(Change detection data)

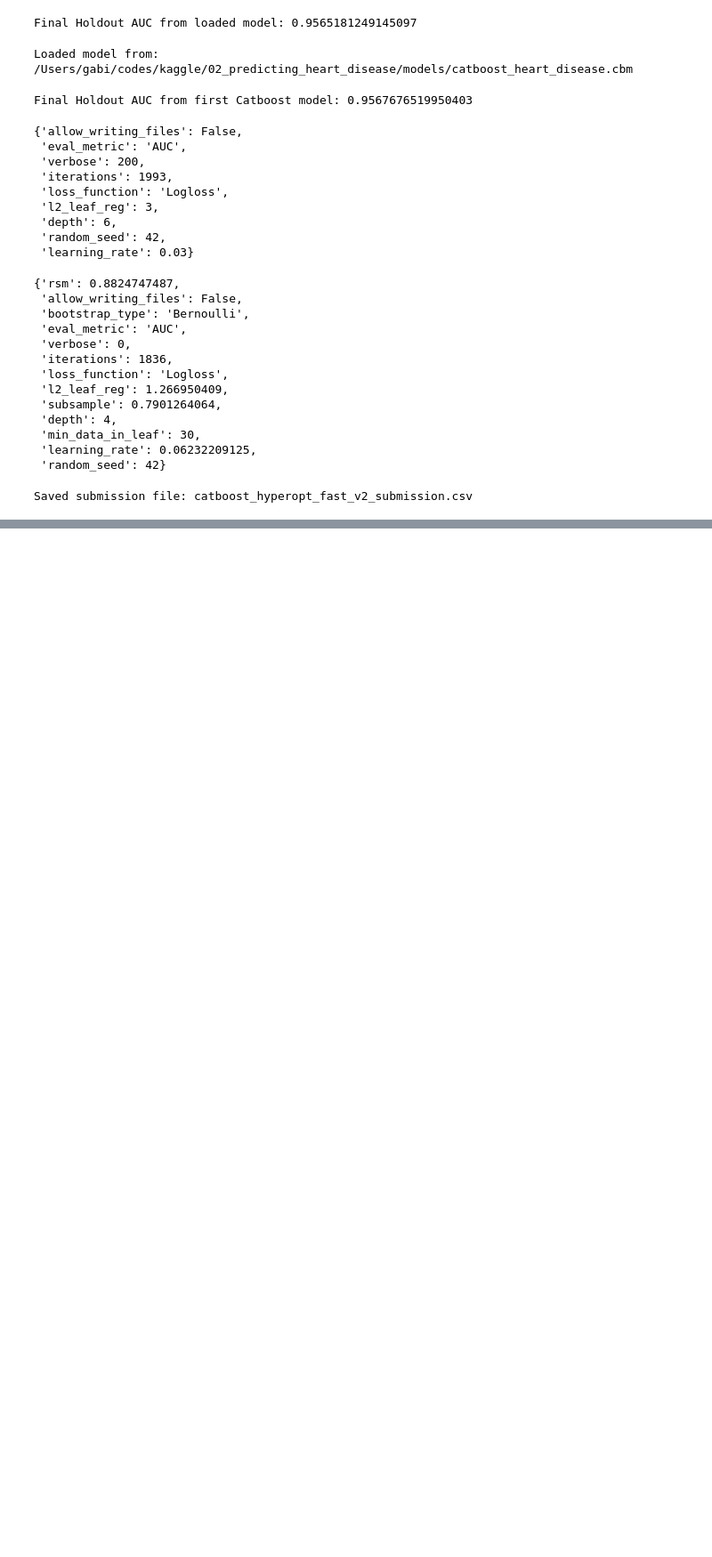
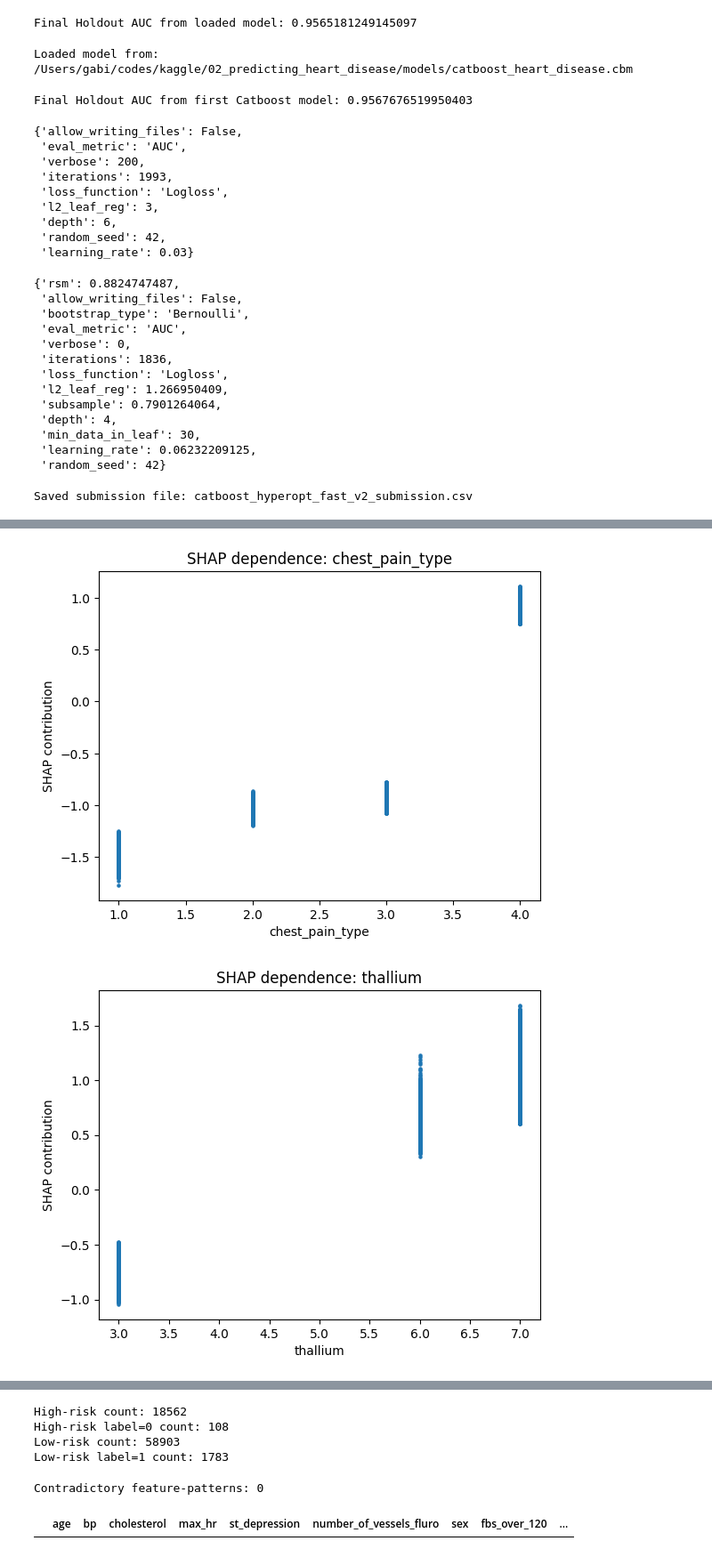
Before and after one commit to fonsecagabriella/kaggle, a Jupyter notebook: 02_predicting_heart_disease/01_experiments.ipynb, the cells around one changed output, grey strips where cells are left out. Shown at 89% size. Saved outputs shown, nothing was run; the diff lists cells and outputs as text; code cells hidden in the pictures; blank space fills up the shorter version.

```diff
--- a/02_predicting_heart_disease/01_experiments.ipynb
+++ b/02_predicting_heart_disease/01_experiments.ipynb
@@ -568,0 +2049,13 @@ Saved submission file: catboost_hyperopt_fast_v2_submission.csv
+# %%
+# Fit one model on full data for interpretation
+full_pool = Pool(X, y, cat_features=cat_idx)
+m_full = CatBoostClassifier(**v4_params)
+m_full.fit(full_pool)
+
+shap_values = m_full.get_feature_importance(full_pool, type="ShapValues")
+# shap_values shape: (n_samples, n_features + 1) last column is expected value
+shap = shap_values[:, :-1]
+shap_abs_mean = np.mean(np.abs(shap), axis=0)
+
+imp = pd.DataFrame({"feature": features, "mean_abs_shap": shap_abs_mean}).sort_values("mean_abs_shap", ascending=False)
+imp.head(20)
@@ -568,0 +2077,15 @@ Saved submission file: catboost_hyperopt_fast_v2_submission.csv
+# %%
+import matplotlib.pyplot as plt
+
+top = imp["feature"].tolist()
+for f in top:
+    j = features.index(f)
+    plt.figure()
+    plt.scatter(X[f], shap[:, j], s=5)
+    plt.xlabel(f)
+    plt.ylabel("SHAP contribution")
+    plt.title(f"SHAP dependence: {f}")
+    plt.show()
+# %% [output]
+[figure, added]
+[figure, added]
@@ -568,0 +2103,40 @@ Saved submission file: catboost_hyperopt_fast_v2_submission.csv
+# %%
+df = train_data.drop(columns=["id"]).copy()
+
+high_risk = (
+    (df["chest_pain_type"] == 4) &
+    (df["exercise_angina"] == 1) &
+    (df["ekg_results"] == 2) &
+    (df["number_of_vessels_fluro"] >= 2) &
+    (df["thallium"] == 7)
+)
+
+low_risk = (
+    (df["thallium"] == 3) &
+    (df["number_of_vessels_fluro"] == 0) &
+    (df["exercise_angina"] == 0) &
+    (df["st_depression"] <= 0.1) &
+    (df["max_hr"] >= 170)
+)
+
+print("High-risk count:", high_risk.sum())
+print("High-risk label=0 count:", ((high_risk) & (df["heart_disease"]==0)).sum())
+
+print("Low-risk count:", low_risk.sum())
+print("Low-risk label=1 count:", ((low_risk) & (df["heart_disease"]==1)).sum())
+# %% [output]
+High-risk count: 18562
+High-risk label=0 count: 108
+Low-risk count: 58903
+Low-risk label=1 count: 1783
+# %%
+cols = ["age","bp","cholesterol","max_hr","st_depression","number_of_vessels_fluro",
+        "sex","fbs_over_120","exercise_angina","chest_pain_type","ekg_results","slope_of_st","thallium"]
+
+dup = train_data.groupby(cols)["heart_disease"].nunique().reset_index(name="n_unique_labels")
+contradictory = dup[dup["n_unique_labels"] > 1]
+print("Contradictory feature-patterns:", len(contradictory))
+contradictory.head(10)
+# %% [output]
+Contradictory feature-patterns: 0
+|  | age | bp | cholesterol | max_hr | st_depression | number_of_vessels_fluro | sex | fbs_over_120 | ... |
```
Also changed, not shown: parts of 70 cells of this notebook, 8 other files.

■ Instructions to follow: Set down the entries above again exactly, minus any image.

■ Answer for the task:
Before and after one commit to fonsecagabriella/kaggle, a Jupyter notebook: 02_predicting_heart_disease/01_experiments.ipynb, the cells around one changed output, grey strips where cells are left out. Shown at 89% size. Saved outputs shown, nothing was run; the diff lists cells and outputs as text; code cells hidden in the pictures; blank space fills up the shorter version.

```diff
--- a/02_predicting_heart_disease/01_experiments.ipynb
+++ b/02_predicting_heart_disease/01_experiments.ipynb
@@ -568,0 +2049,13 @@ Saved submission file: catboost_hyperopt_fast_v2_submission.csv
+# %%
+# Fit one model on full data for interpretation
+full_pool = Pool(X, y, cat_features=cat_idx)
+m_full = CatBoostClassifier(**v4_params)
+m_full.fit(full_pool)
+
+shap_values = m_full.get_feature_importance(full_pool, type="ShapValues")
+# shap_values shape: (n_samples, n_features + 1) last column is expected value
+shap = shap_values[:, :-1]
+shap_abs_mean = np.mean(np.abs(shap), axis=0)
+
+imp = pd.DataFrame({"feature": features, "mean_abs_shap": shap_abs_mean}).sort_values("mean_abs_shap", ascending=False)
+imp.head(20)
@@ -568,0 +2077,15 @@ Saved submission file: catboost_hyperopt_fast_v2_submission.csv
+# %%
+import matplotlib.pyplot as plt
+
+top = imp["feature"].tolist()
+for f in top:
+    j = features.index(f)
+    plt.figure()
+    plt.scatter(X[f], shap[:, j], s=5)
+    plt.xlabel(f)
+    plt.ylabel("SHAP contribution")
+    plt.title(f"SHAP dependence: {f}")
+    plt.show()
+# %% [output]
+[figure, added]
+[figure, added]
@@ -568,0 +2103,40 @@ Saved submission file: catboost_hyperopt_fast_v2_submission.csv
+# %%
+df = train_data.drop(columns=["id"]).copy()
+
+high_risk = (
+    (df["chest_pain_type"] == 4) &
+    (df["exercise_angina"] == 1) &
+    (df["ekg_results"] == 2) &
+    (df["number_of_vessels_fluro"] >= 2) &
+    (df["thallium"] == 7)
+)
+
+low_risk = (
+    (df["thallium"] == 3) &
+    (df["number_of_vessels_fluro"] == 0) &
+    (df["exercise_angina"] == 0) &
+    (df["st_depression"] <= 0.1) &
+    (df["max_hr"] >= 170)
+)
+
+print("High-risk count:", high_risk.sum())
+print("High-risk label=0 count:", ((high_risk) & (df["heart_disease"]==0)).sum())
+
+print("Low-risk count:", low_risk.sum())
+print("Low-risk label=1 count:", ((low_risk) & (df["heart_disease"]==1)).sum())
+# %% [output]
+High-risk count: 18562
+High-risk label=0 count: 108
+Low-risk count: 58903
+Low-risk label=1 count: 1783
+# %%
+cols = ["age","bp","cholesterol","max_hr","st_depression","number_of_vessels_fluro",
+        "sex","fbs_over_120","exercise_angina","chest_pain_type","ekg_results","slope_of_st","thallium"]
+
+dup = train_data.groupby(cols)["heart_disease"].nunique().reset_index(name="n_unique_labels")
+contradictory = dup[dup["n_unique_labels"] > 1]
+print("Contradictory feature-patterns:", len(contradictory))
+contradictory.head(10)
+# %% [output]
+Contradictory feature-patterns: 0
+|  | age | bp | cholesterol | max_hr | st_depression | number_of_vessels_fluro | sex | fbs_over_120 | ... |
```
Also changed, not shown: parts of 70 cells of this notebook, 8 other files.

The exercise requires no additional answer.